The fastest growth is often in the least developed countries -those least equipped to sustain increasing demands for food, clean water, health care, housing, education and other necessities.
Many of the bigger cities are growing twice as fast as the rest of the world population. They are becoming a threat to the health, environment, socio-economic development.
Poverty, population growth and environmental destruction mean more pressure for migration. - 1 .2 billion people live in absolute poverty.
- The 1990s will see the largest increase in the population of developing countries of any decade of history.
- Poverty and population growth combine for environmental degradation.
Pakistan - a developing and one of the most populated country -ranks at No. 8 in respect of population. With 16.6 million population in 1901, it reached 32.5 million at the time of independence in 1947. Today it is estimated that the population of Pakistan has risen to the tune of 117.3 million.

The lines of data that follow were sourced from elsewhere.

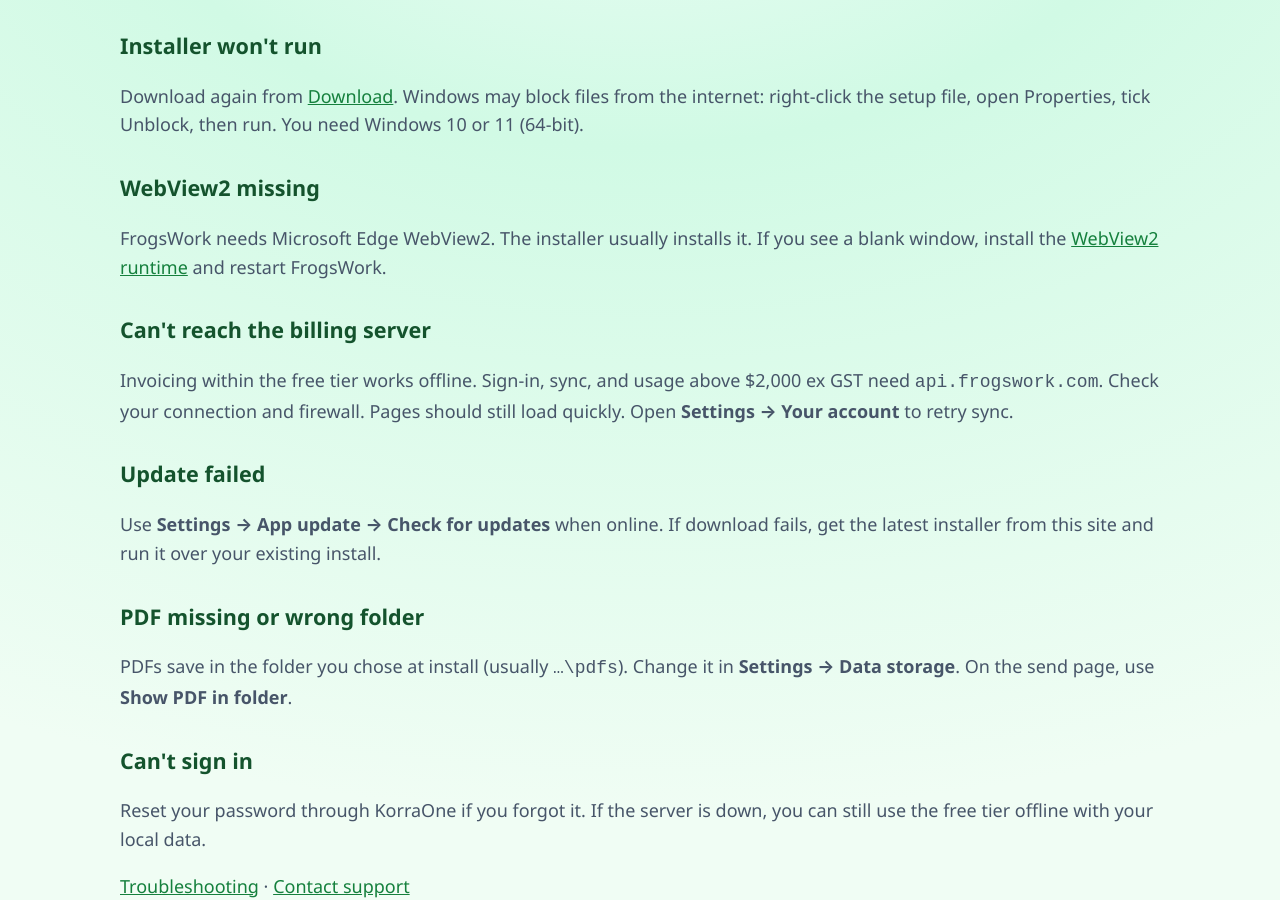
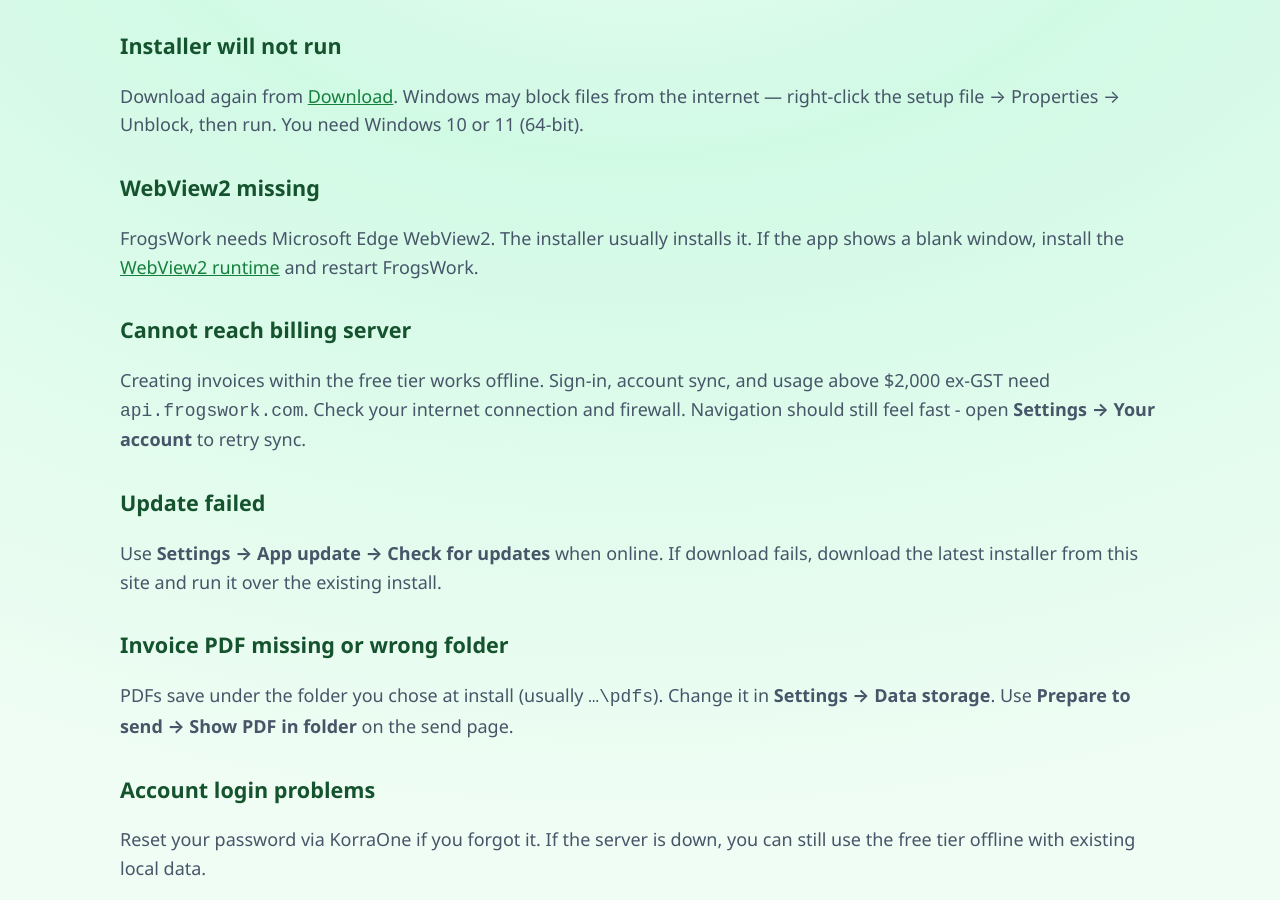
Before and after one commit to KorraOne/FrogsWorkInvoicer, a plain HTML site: page marketing_site/issues.html in a window 1280 px wide. Shown: the part 214-1114 px from the top of the page. Drawn offline with Linux system fonts and the light colour scheme.

Commit message:
updated support email, few more wording changes

```diff
--- a/marketing_site/issues.html
+++ b/marketing_site/issues.html
@@ -21,28 +21,28 @@
     </header>
 
     <main class="site-main prose">
-        <p class="hero-eyebrow"><a href="/support.html">Support</a> · Using FrogsWork</p>
+        <p class="hero-eyebrow"><a href="/support.html">Support</a> · User help</p>
         <h1>Frequent issues</h1>
 
-        <h2>Installer won't run</h2>
-        <p>Download again from <a href="/download.html">Download</a>. Windows may block files from the internet: right-click the setup file, open Properties, tick Unblock, then run. You need Windows 10 or 11 (64-bit).</p>
+        <h2>Installer will not run</h2>
+        <p>Download again from <a href="/download.html">Download</a>. Windows may block files from the internet — right-click the setup file → Properties → Unblock, then run. You need Windows 10 or 11 (64-bit).</p>
 
         <h2>WebView2 missing</h2>
-        <p>FrogsWork needs Microsoft Edge WebView2. The installer usually installs it. If you see a blank window, install the <a href="https://developer.microsoft.com/microsoft-edge/webview2/" rel="noopener noreferrer">WebView2 runtime</a> and restart FrogsWork.</p>
+        <p>FrogsWork needs Microsoft Edge WebView2. The installer usually installs it. If the app shows a blank window, install the <a href="https://developer.microsoft.com/microsoft-edge/webview2/" rel="noopener noreferrer">WebView2 runtime</a> and restart FrogsWork.</p>
 
-        <h2>Can't reach the billing server</h2>
-        <p>Invoicing within the free tier works offline. Sign-in, sync, and usage above $2,000 ex GST need <code>api.frogswork.com</code>. Check your connection and firewall. Pages should still load quickly. Open <strong>Settings → Your account</strong> to retry sync.</p>
+        <h2>Cannot reach billing server</h2>
+        <p>Creating invoices within the free tier works offline. Sign-in, account sync, and usage above $2,000 ex-GST need <code>api.frogswork.com</code>. Check your internet connection and firewall. Navigation should still feel fast - open <strong>Settings → Your account</strong> to retry sync.</p>
 
         <h2>Update failed</h2>
-        <p>Use <strong>Settings → App update → Check for updates</strong> when online. If download fails, get the latest installer from this site and run it over your existing install.</p>
+        <p>Use <strong>Settings → App update → Check for updates</strong> when online. If download fails, download the latest installer from this site and run it over the existing install.</p>
 
-        <h2>PDF missing or wrong folder</h2>
-        <p>PDFs save in the folder you chose at install (usually <code>…\pdfs</code>). Change it in <strong>Settings → Data storage</strong>. On the send page, use <strong>Show PDF in folder</strong>.</p>
+        <h2>Invoice PDF missing or wrong folder</h2>
+        <p>PDFs save under the folder you chose at install (usually <code>…\pdfs</code>). Change it in <strong>Settings → Data storage</strong>. Use <strong>Prepare to send → Show PDF in folder</strong> on the send page.</p>
 
-        <h2>Can't sign in</h2>
-        <p>Reset your password through KorraOne if you forgot it. If the server is down, you can still use the free tier offline with your local data.</p>
+        <h2>Account login problems</h2>
+        <p>Reset your password via KorraOne if you forgot it. If the server is down, you can still use the free tier offline with existing local data.</p>
 
-        <p><a href="/troubleshooting.html">Troubleshooting</a> · <a href="/contact.html">Contact support</a></p>
+        <p><a href="/troubleshooting.html">Troubleshooting steps</a> · <a href="/contact.html">Contact support</a></p>
     </main>
 
     <footer class="site-footer">
```
Also changed, not shown: client_app/templates/settings.html (+1 -1 lines), marketing_site/contact.html (+1 -1 lines), client_app/assets/README.md, 2 other files.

During the same period, 1901 -1991, the world population grew two times, the population of developing countries increased four times and the population of Pakistan increased six times.
If the population continues to grow at the same rate, it will surpass 150 million mark by the year 2000. This means that the population of Pakistan will increase nine folds during the current century (1901-2000) as compared to the population of other developing countries will increase six folds.
The improved health facilities in Pakistan have resulted in steep decline of death rate over the last 80 years while the birth rate has remained largely un-changed.
The total fertility rate in Pakistan is about 5.9 which means that on an average each woman has six children during her reproductive life span. This rate is among the highest in the world, however, death rate has declined quite dramatically during this century largely due to the introduction of modern antibiotics, the success of public health and sanitation programmes. The difference between the birth and death rate is the rate of natural increase. In the beginning of the century, the population of areas, now comprising Pakistan, was growing at less than one percent per year. Since the birth rate has remained high, while the death rate has declined, the rate of growth of population increased to over 3% per year. It is quite visible that if the birth rate remains high while the death rate continues to decline, the growth rate of population could go even higher to perhaps 3.5% per year.
As a result of rapid growth, the population of Pakistan is now composed primarily of young people. In Pakistan, more than 44% of population is under the ages of 15 and 52% of the population is between the ages of 16 and 64.
Presently, due to over population, Pakistan is facing a lot of problems like poverty, illiteracy, un-employment, lack of housing facilities, lack of schools/colleges etc. The situation thus cropped up has already driven us to frustration, aggression, drug addiction etc.
Realising the importance of this universal issue, the United Nations has stated that the World Population Day will be observed on July 11, 1992.
July 11, is World Population Day (being observed on July 25, in Pakistan due to Ashura Muharram) - a day set aside to reflect on issues of tremendous importance which affects every-one living on this planet.
Accessible family planning service is needed more than ever before to slow down the population growth and meet the reproductive needs of the human race.
Family planning is one the cheapest developing means available, and also safer to use. The family health benefits and freedom of choice it brings to women, have contributed to the rising voluntary adoption rate from 10% of couples in 1960 to 51% today.
Let us join hands in conveying the message to the masses that family planning is a basic human right and it guarantees the health of the family at large and welfare of mother and child in particular.
It is high time that we realised the importance of the problem and respond to its needs by making every citizen aware that whatever is our cause is a lost cause without population planning.
Contributed by: Ministry of Population Welfare, Government of Pakistan, Islamabad.
To focus world attention on the alarming growth of population, Pakistan Post Office is issuing a special postage stamp of Rs.61-denomination on \'Population Day\" on July 25, 1992.